[81] Finally, comparison with atmospheric measurements has suggested that the present-day inventory of Bond et al. [2004] is underestimated in some regions [Park et al., 2005], or that the spatial distribution of emissions is incorrect [Hakami et al., 2005]. These findings have identified the need to revisit technology mixes and emission factors. We acknowledge that these factors could produce a low bias in this historical inventory as well, and we encourage emission observations which provide greater accuracy. However, we have resisted implementing arbitrary emission increases which would produce a better match with atmospheric concentrations. Until the causal factors of these mismatches are identified, as for example by Streets et al. [2006], we cannot confidently represent the relationship between socioeconomic changes and emissions.

8. Summary

[82] We have calculated emission trends of black and primary organic carbon emissions between 1850 and 2000. This work relies on a sectoral, fuel-specific reconstruction of fossil fuel consumption and on new historical estimates of biofuel consumption. Because we account for technology transitions, largely through sectoral divisions, our trends are quite different than those found in previous work, especially during the latter half of the twentieth century.

[83] Biofuel is responsible for over half of BC emission until about 1890, and dominates energy-related primary OC emission throughout the entire period. Coal contributes the greatest fraction of BC emission between 1880 and 1975; although its usage continues to increase, cleaner technology results in overall emission reductions. BC emissions from coal are overtaken by biofuel around 1975, and by diesel fuel around 1990; these latter two sectors represent future challenges in reducing BC emissions. Technology improvements gradually counteract the sharp rise in fuel consumption in the latter half of the 20th century. Previous work suggests a rapid rise in BC emissions between 1950 and 2000; this work supports a more gradual, smooth increase between 1950 and 2000.

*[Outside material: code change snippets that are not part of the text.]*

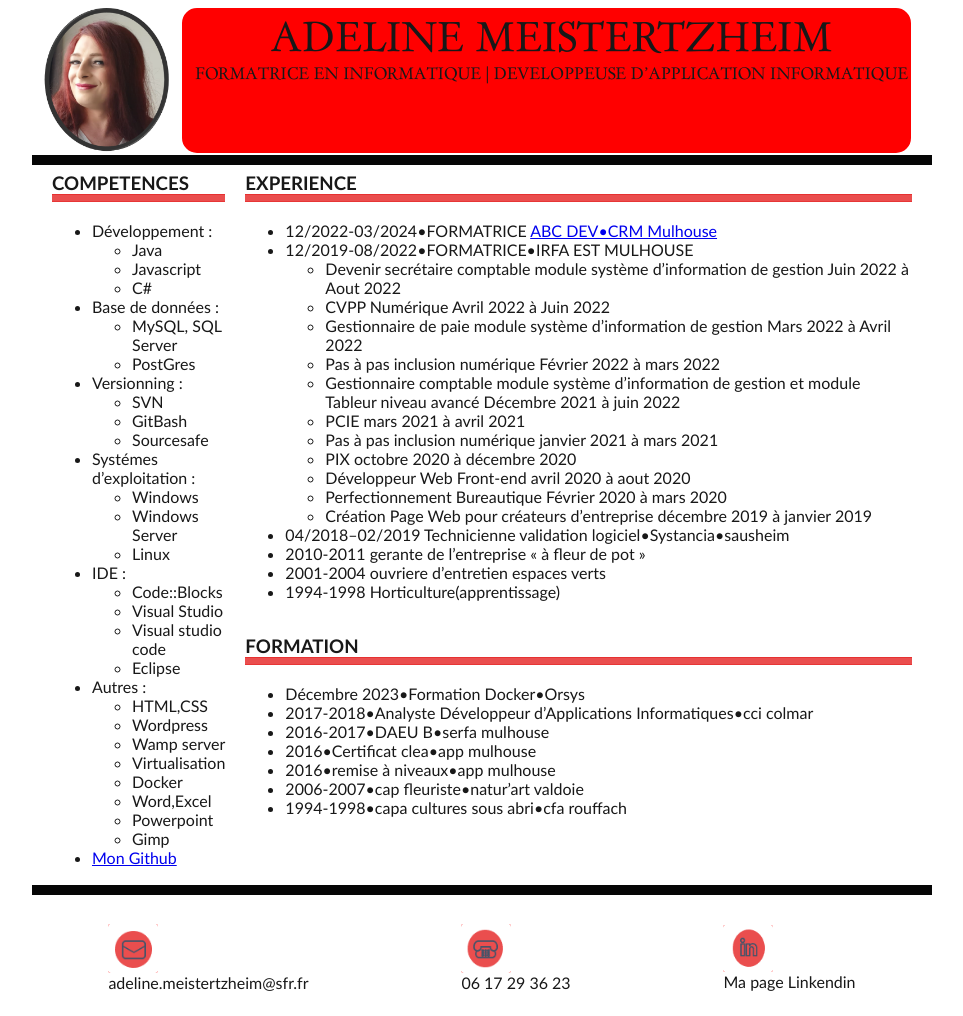
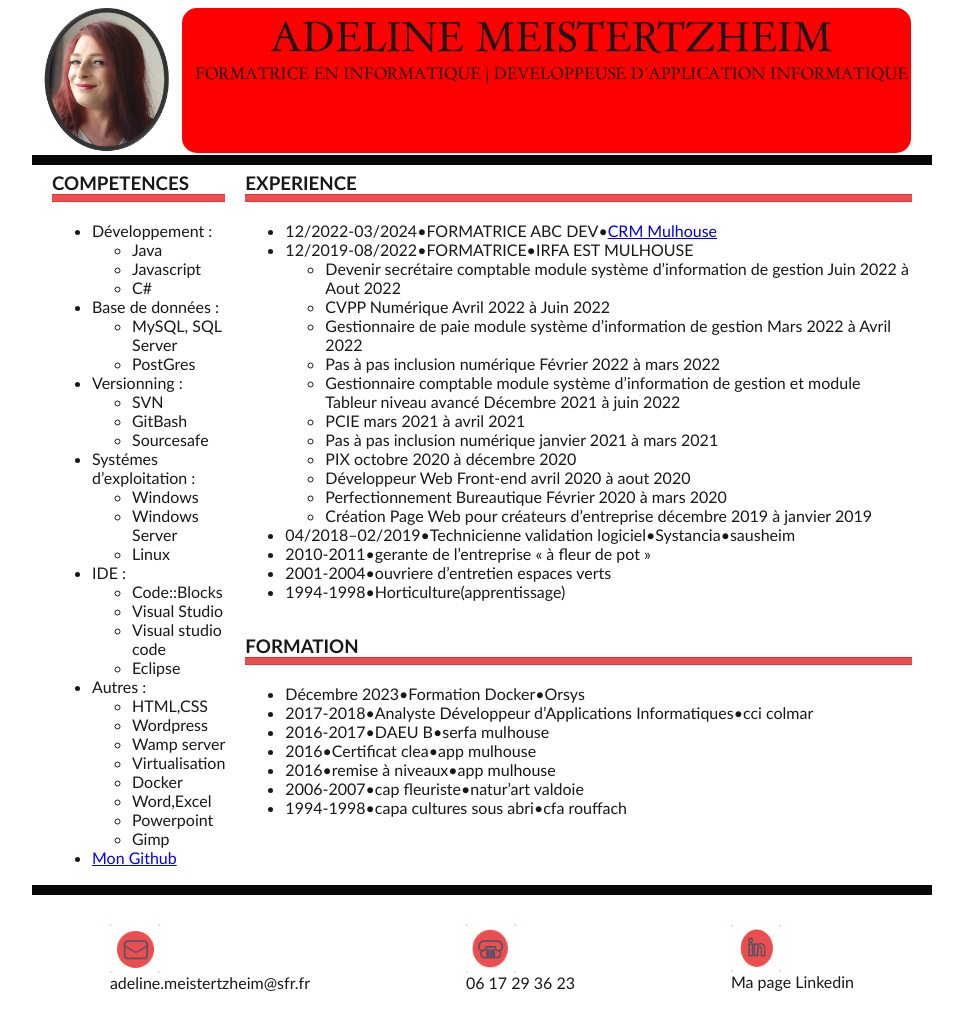
Before and after one commit to AdelineMeisterFormatrice/adelinemeisterformatrice.github.io, a plain HTML site: page index.html in a window 1280 px wide. Shown: the whole page, without its empty margins (158-1121 px from the left). Drawn offline with Linux system fonts and the light colour scheme.

Commit message:
update cv

```diff
--- a/index.html
+++ b/index.html
@@ -222,7 +222,7 @@ footer img
                     <article>
                         <h1>EXPERIENCE</h1>
                         <ul>
-                            <li>12/2022-03/2024•FORMATRICE <a href="https://www.crm68.fr/wp-content/uploads/2023/09/ABC-DEV-INFO.pdf">ABC DEV•CRM Mulhouse</a></li>
+                            <li>12/2022-03/2024•FORMATRICE ABC DEV•<a href="https://www.crm68.fr/wp-content/uploads/2023/09/ABC-DEV-INFO.pdf">CRM Mulhouse</a></li>
                             <li>12/2019-08/2022•FORMATRICE•IRFA EST MULHOUSE</li>
                             <ul>
                                 <li>Devenir secrétaire comptable module système d’information de gestion Juin 2022 à Aout 2022</li>
@@ -237,10 +237,10 @@ footer img
                                 <li>Perfectionnement Bureautique Février 2020 à mars 2020</li>
                                 <li>Création Page Web pour créateurs d’entreprise décembre 2019 à janvier 2019</li>
                             </ul>
-                            <li>04/2018–02/2019 Technicienne validation logiciel•Systancia•sausheim</li>
-                            <li>2010-2011 gerante de l’entreprise « à fleur de pot »</li>
-                            <li>2001-2004 ouvriere d’entretien espaces verts</li>
-                            <li>1994-1998 Horticulture(apprentissage) </li>
+                            <li>04/2018–02/2019•Technicienne validation logiciel•Systancia•sausheim</li>
+                            <li>2010-2011•gerante de l’entreprise « à fleur de pot »</li>
+                            <li>2001-2004•ouvriere d’entretien espaces verts</li>
+                            <li>1994-1998•Horticulture(apprentissage) </li>
                         </ul>
                     </article>
                     <article>
@@ -268,7 +268,7 @@ footer img
                 </figure>
                <figure>
                 <a href="https://linkedin.com/in/adeline-meistertzheim-4313a8157"><img src="images/Image4.png"/></a>
-                Ma page Linkendin
+                Ma page Linkedin
                </figure>
             </footer>
         </div>
```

[84] The team at UIUC was supported by the Climate Dynamics and Atmospheric Chemistry Programs at the National Science Foundation under grant ATM-0349292. The Argonne team is funded by the U.S. Department of Energy, Office of Fossil Energy, Office of Planning and Environmental Analysis. Argonne National Laboratory is operated by the University of Chicago under contract W-31-109-ENG-38 with the U.S. Department of Energy. We thank Joel Darmstadter for gracious responses to questions on his valuable resource book, and James Hansen, Dorothy Koch, and V. Ramanathan for their encouragement.